COVENTRY FIGHTS FOR ITS FUTURE
A dispute has thrown a cloud over Brandon Stadium.
These are tough times for stock car racing fans. Barely a week goes by without the pages of Motorsport News having to update the latest battles in keeping Wimbledon Stadium alive, a venue that finally shuts its doors on March 26th.
But head up the M6 and Midlands spectators, and in particular BRISCA F1 fans, are staring at the closure of Coventry Stadium, the Mecca for BRISCA F1 enthusiasts and drivers alike. The stadium has played host to countless World Finals and in recent years expanded its calendar to embrace domestic events – club races in long-circuit speak – for a variety of other classes. But it is F1 stock car racing that defines Coventry and its first-saturday-of-the-month fixtures bring big crowds.
And now it is set to close its doors. Maybe. Or is it?
The last few weeks have been rife with conjecture, mostly fuelled on website forums... those bastions of truth and reliability.
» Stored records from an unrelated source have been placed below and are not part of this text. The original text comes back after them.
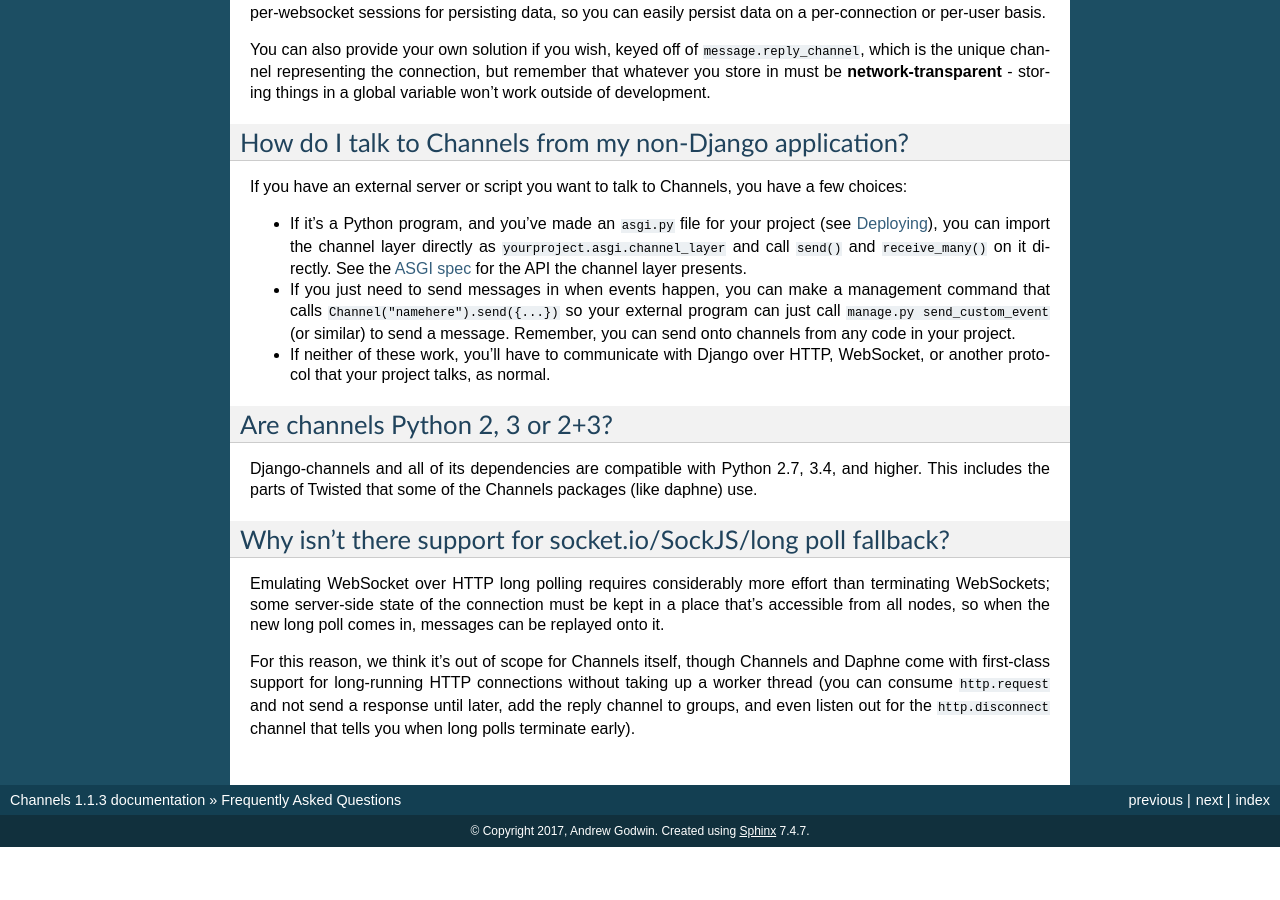
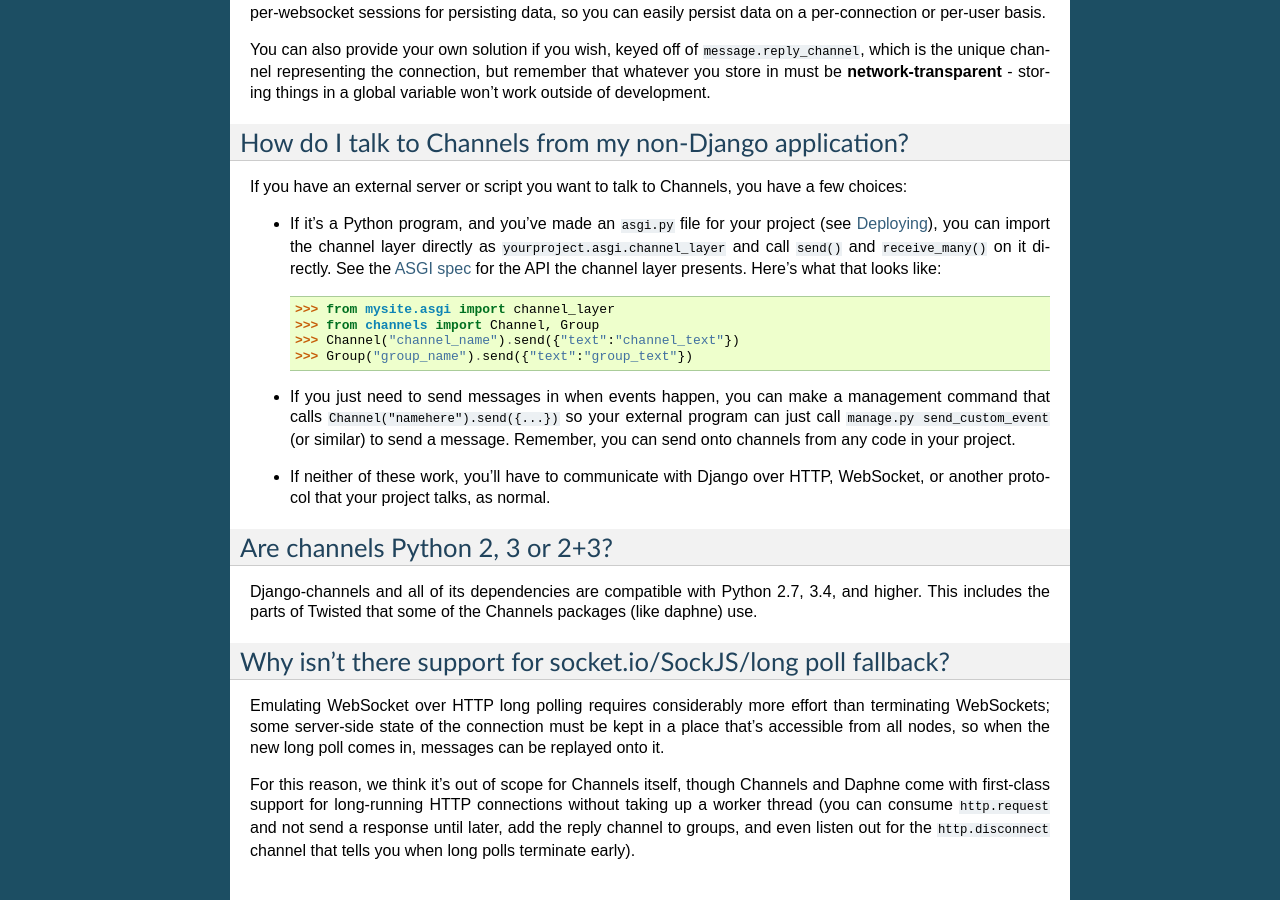
Before and after one commit to tmautone/django-channels, a Sphinx documentation site: the page built from docs/faqs.rst, in a window 1280 px wide and 900 px high, scrolled down 1922 px. Built offline with Sphinx 7.4.7, drawn with Linux system fonts in a browser that asks for light colours; before the commit the page ends 2769 px from its top, so only the background shows below that.

Commit message:
Update faqs.rst
Add the example of non-Django application.

```diff
--- a/docs/faqs.rst
+++ b/docs/faqs.rst
@@ -136,7 +136,12 @@
   (see :doc:`deploying`), you can import the channel layer directly as
   ``yourproject.asgi.channel_layer`` and call ``send()`` and ``receive_many()``
   on it directly. See the :doc:`ASGI spec <asgi>` for the API the channel layer
-  presents.
+  presents. Here's what that looks like:
+
+  >>> from mysite.asgi import channel_layer
+  >>> from channels import Channel, Group
+  >>> Channel("channel_name").send({"text":"channel_text"})
+  >>> Group("group_name").send({"text":"group_text"})
 
 * If you just need to send messages in when events happen, you can make a
   management command that calls ``Channel("namehere").send({...})``
```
Sources close to MN have revealed that the track is still in a state on which it could be raced and that we shouldn’t fear the worst just yet.
The problems started a couple of years back. Stadium owner, Avtar Sandhu, decided that the time was right to sell up. The stadium, like most stock car tracks, sits close to housing, meaning that it has both noise restrictions and is a prime site for development. Sandhu sold the land to Brandon Estates for a reported £2.7 million but retained the fixtures and fittings, such as the grandstands and floodlights for example, as well as the race dates themselves.
Now, although Brandon Estates is content to allow racing to continue, at least in the short-term, problems have surfaced.
Stock cars are just one element of the stadium’s usage, which also boasts greyhounds and speedway. The stadium has been home to the Coventry Bees for 69 years, and MN understands that Brandon Estates wants to renew the lease with the Speedway operator. But Bees promoter Mick Horton hasn’t agreed terms with Sandhu for stock cars to continue, despite the fact he was scheduled to take over the lease on January 3, 2017. Sandhu, therefore, withdrew his property before Christmas, which prompted Brandon Estates to call in the police claiming ownership itself. That argument rumbles on, with the first F1 night scheduled for April 1…
Rugby Borough Council lead councillor Michael Stokes is understood to have brokered a deal between the Bees and Coventrystox (Sandhu’s company), last November, which would allow Sandhu’s operation to put the stadium in a state to allow both cars and speedway to race.
A statement from Coventry Racing Club/coventrystox said: “We would like to reaffirm that we intend to return our property to the stadium, to reinstall the items removed and to make good, starting in January ready for the safety inspection we have already arranged for March 8.”
MN’S sources confirm that all parties are still talking and that there is a will to continue racing at the venue. Horton’s lease is believed to be for a further three years, but even if he and Sandhu can make their peace, it is believed that rebuilding the stadium could cost close to £1 million.
But no sooner had Horton announced that all parties were still talking and the situation was a delicate one, than Brandon Estates released its own version of events. According to the Coventry Telegraph, James Crocker, lawyer for Brandon Estates, says that deal is now dead.
He said: “I can expressly confirm that Mr Mick Horton did not take up the lease of Brandon Stadium on January 3, 2017. The decision not to take up the lease was Mr Horton’s and not Brandon Estates Ltd, and Brandon Estates Ltd had offered a substantial and extremely generous sponsorship package to Mr Horton/ Coventry Speedway Ltd.”
If it all falls apart in Coventry, what are the options? In the short-term, Sandhu’s dates could be run at a different track, such as shale venue Stoke for example, which is just a bit further up the M6. It’s unlikely that he would be able to transfer all of his dates to one venue and any transfer has to be done with the agreement of the other promoters too.
There has been talk of a new venue on an alternative site, which would be expensive and time-consuming to build, with a so-called green site, but MN also understands that Mallory Park has been looked at as a possible place to build an oval. That would come up against noise issues and is unlikely to be run on a Saturday night, thus having an impact on the number of ‘noisy’ Sundays that Mallory can run.
Whatever happens, it needs sorting fast, with the first event looming on April Fools’ Day. Hopefully, it won’t turn out to be a bad joke with the sport as the stooge. ■
F1 a haven for stock cars, like BRISCA Coventry Stadium has long been
Disagreement over lease could mean BRISCA moves on
Track has a safety inspection scheduled for March